Biya-Buhari Criminal Accord: Orji Uzor Kalu N3.2bn Fraud Witness Flee To Cameroon 0

Mr Akpan Udoh, an accountant in the Abia Government House, who was scheduled to testify in the alleged N3.2 billion fraud trial of the former Abia Governor, Orji Uzor Kalu, has relocated to Cameroon.

The counsel to the prosecution told a Federal High Court in Lagos on Tuesday that Udoh is listed as a witness for the Economic and Financial Crimes Commission (EFCC).

The EFCC had on Oct. 31, 2016 slammed a 34-count charge bordering on N3.2 billion fraud against Kalu and his former Commissioner for Finance, Ude Udeogo as well as Kalu’s company — Slok Nigeria Ltd.

Kalu and others allegedly committed the offences between August 2001 and October 2005.

The accused had pleaded not guilty to the charges.

So far, the prosecution had called no fewer than 12 witnesses since the trial began.

At the trial of the case at the previous adjournmenr, the EFCC Prosecutor, Mr Rotimi Jacobs (SAN) had called the 13th prosecution witness, Mr Tobore Ovie, who introduced himself as an operative with the EFCC.

He was led in evidence by the prosecutor who also tendered some documents through the witness.

At Tuesday’s proceedings, the witness was reminded that he was still under oath and counsel to the first accused, Mr Awa Kalu (SAN) began cross-examination.

The witness told the court that he did not know if the prosecution’s intended witness, Mr Akpan Udoh, an accountant in Abia State Government House who EFCC claimed was on the run, is still alive.

He said that he had not met Udoh before and that he did not reside with the first accused.

During re-examination, the witness said that Udoh had deliberately evaded giving evidence and that he had earlier been cooperating with the commission before they lost contact with him.

According to the witness, they were able to reach his brother who claimed that Udoh had relocated to Cameroon.

“Further efforts to get his call logs from his service provider showed that he has been hovering between Cameroon, Republic of Benin and Katsina State.”

The prosecution called its next witness, who, in his evidence-in-chief introduced himself as Mr Emojevwe Eboh, a compliance officer with a commercial bank.

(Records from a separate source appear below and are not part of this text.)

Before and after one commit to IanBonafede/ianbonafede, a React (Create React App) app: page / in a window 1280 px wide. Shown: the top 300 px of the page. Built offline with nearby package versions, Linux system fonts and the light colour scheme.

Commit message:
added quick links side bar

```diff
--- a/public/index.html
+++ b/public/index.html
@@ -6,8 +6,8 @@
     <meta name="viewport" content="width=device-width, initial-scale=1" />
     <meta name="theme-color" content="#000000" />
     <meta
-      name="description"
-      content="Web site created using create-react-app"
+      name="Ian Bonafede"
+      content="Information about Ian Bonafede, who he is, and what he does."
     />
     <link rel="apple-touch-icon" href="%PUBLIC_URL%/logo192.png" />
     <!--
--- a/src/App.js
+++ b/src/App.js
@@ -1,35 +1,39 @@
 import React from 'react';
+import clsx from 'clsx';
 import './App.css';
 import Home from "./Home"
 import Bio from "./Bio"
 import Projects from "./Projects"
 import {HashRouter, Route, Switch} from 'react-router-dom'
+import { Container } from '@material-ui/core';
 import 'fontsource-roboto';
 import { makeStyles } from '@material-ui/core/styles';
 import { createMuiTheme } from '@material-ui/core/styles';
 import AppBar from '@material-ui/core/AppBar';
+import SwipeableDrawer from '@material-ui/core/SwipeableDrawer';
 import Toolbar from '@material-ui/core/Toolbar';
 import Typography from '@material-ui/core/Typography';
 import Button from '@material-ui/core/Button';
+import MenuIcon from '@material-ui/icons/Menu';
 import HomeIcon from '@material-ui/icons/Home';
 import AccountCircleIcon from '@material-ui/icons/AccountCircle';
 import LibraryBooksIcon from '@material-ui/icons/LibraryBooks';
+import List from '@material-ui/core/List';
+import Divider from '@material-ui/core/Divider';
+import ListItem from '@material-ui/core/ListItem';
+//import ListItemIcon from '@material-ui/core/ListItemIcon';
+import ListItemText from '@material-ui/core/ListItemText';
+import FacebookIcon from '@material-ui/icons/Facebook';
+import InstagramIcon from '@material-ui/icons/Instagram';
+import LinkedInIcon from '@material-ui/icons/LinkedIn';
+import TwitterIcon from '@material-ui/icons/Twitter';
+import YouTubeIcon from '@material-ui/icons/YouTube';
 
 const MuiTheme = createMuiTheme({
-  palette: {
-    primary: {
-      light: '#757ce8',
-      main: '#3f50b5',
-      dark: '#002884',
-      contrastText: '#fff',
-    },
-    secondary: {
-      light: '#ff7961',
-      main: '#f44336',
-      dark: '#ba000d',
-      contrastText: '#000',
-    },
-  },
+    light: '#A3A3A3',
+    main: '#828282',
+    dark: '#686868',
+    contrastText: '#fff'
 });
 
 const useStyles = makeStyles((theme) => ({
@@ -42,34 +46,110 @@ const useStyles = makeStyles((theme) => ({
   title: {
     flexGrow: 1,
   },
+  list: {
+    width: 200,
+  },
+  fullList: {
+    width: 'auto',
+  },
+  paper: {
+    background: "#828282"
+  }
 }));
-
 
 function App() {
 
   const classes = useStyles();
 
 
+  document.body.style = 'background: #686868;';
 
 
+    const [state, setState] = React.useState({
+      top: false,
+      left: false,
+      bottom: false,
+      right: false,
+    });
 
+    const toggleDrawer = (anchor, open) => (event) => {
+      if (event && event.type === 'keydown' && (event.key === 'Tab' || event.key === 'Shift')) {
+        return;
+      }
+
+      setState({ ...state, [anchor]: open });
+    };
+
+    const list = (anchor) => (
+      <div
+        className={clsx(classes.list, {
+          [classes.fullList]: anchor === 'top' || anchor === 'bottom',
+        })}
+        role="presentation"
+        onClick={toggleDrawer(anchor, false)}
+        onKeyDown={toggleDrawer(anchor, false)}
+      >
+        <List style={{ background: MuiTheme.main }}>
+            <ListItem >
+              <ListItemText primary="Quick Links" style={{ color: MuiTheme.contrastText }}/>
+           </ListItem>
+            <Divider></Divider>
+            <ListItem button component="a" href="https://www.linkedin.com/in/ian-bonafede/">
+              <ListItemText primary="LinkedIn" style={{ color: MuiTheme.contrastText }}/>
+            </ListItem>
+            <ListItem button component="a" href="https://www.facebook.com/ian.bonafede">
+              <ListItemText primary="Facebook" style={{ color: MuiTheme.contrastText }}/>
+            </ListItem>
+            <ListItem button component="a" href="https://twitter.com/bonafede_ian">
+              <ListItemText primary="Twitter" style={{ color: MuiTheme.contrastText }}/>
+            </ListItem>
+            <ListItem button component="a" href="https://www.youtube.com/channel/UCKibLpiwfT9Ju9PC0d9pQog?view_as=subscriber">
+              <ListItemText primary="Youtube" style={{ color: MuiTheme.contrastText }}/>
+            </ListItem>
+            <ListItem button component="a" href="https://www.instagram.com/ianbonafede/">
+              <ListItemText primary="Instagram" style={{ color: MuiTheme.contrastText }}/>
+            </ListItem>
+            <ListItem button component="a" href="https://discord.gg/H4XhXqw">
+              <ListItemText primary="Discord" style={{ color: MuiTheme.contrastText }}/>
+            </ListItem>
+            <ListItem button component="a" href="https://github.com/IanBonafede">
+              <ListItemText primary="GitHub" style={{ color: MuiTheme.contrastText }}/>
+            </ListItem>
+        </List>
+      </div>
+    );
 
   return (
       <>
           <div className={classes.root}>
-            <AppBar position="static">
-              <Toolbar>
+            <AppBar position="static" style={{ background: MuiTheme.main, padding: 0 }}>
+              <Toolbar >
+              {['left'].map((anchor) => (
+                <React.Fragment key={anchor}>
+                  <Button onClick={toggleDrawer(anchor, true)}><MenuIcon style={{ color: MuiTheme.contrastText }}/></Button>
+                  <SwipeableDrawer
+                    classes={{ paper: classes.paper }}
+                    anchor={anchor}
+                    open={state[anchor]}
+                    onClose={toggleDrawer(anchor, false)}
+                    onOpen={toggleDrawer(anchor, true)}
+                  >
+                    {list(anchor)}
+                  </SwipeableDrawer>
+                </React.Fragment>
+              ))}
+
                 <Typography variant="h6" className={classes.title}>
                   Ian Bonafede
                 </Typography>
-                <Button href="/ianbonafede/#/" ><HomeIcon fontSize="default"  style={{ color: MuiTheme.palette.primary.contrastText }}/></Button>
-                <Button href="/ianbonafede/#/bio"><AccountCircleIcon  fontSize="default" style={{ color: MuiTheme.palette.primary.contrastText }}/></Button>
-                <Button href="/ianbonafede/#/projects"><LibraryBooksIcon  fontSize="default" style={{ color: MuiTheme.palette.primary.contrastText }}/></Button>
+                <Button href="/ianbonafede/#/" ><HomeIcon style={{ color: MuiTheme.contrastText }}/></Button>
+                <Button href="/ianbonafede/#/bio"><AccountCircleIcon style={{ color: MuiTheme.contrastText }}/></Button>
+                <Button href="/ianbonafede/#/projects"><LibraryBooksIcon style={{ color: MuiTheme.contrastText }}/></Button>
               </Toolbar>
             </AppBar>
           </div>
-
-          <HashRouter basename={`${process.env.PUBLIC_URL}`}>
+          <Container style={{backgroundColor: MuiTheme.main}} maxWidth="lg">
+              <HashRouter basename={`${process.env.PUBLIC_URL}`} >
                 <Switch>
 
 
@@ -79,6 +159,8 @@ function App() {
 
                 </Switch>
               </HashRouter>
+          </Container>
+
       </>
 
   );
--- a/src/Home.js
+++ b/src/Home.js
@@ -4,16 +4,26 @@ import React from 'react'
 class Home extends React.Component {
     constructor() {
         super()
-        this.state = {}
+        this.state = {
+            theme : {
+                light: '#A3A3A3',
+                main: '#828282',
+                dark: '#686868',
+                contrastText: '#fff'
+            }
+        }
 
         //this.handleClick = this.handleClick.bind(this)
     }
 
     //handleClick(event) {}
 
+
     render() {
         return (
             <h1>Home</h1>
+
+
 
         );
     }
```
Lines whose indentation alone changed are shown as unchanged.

He told the court that his scope of duty involves responding to requests from regulator bodies and law enforcement agencies.

The witness disclosed that the EFCC wrote a letter to the bank requesting for the account statement and opening packages of General Ventures Nigeria Ltd.

He said the required authenticated documents including the certificate of identification were made available to the commission.

The prosecution tendered the documents the witness identified and the letter the commission wrote to the bank, requesting those documents and were marked as Exhibits R six to R 60.

The witness identified the first accused and Mr Godwin Akubuike as the shareholders and directors of General Ventures Nigeria Ltd.

He further listed 40 local cheques credited into the company’s account.

Justice Mohammed Idris adjourned the case until March 28 and March 29 for cross-examination.

Orji Uzor Kalu was alleged to have utilised his company to retain in the account of a commercial bank the sum of N200 million.

The sum was said to have formed part of funds illegally derived from the coffers of the Abia State Government.

Slok Nigeria Ltd and a man, Emeka Abone, who is still at large, were also alleged to have retained in the company’s account the sum of N200 million on behalf of the first accused (Kalu).

The accused were alleged to have retained about N2.5 billion in different accounts which funds were said to belong to the Abia Government.

Cumulatively, the accused were alleged to have diverted over N3.2 billion from the state government’s treasury during Kalu’s tenure as governor.

The offences contravened the provisions of Sections 15(6), 16, and 21 of the Money Laundering (Prohibitions) Act, 2005.

The offences also violated the Money Laundering Act of 1995 (as amended) Act No.9 of 2002 and Section 477 of the Criminal Code, Law of the Federation, 1990.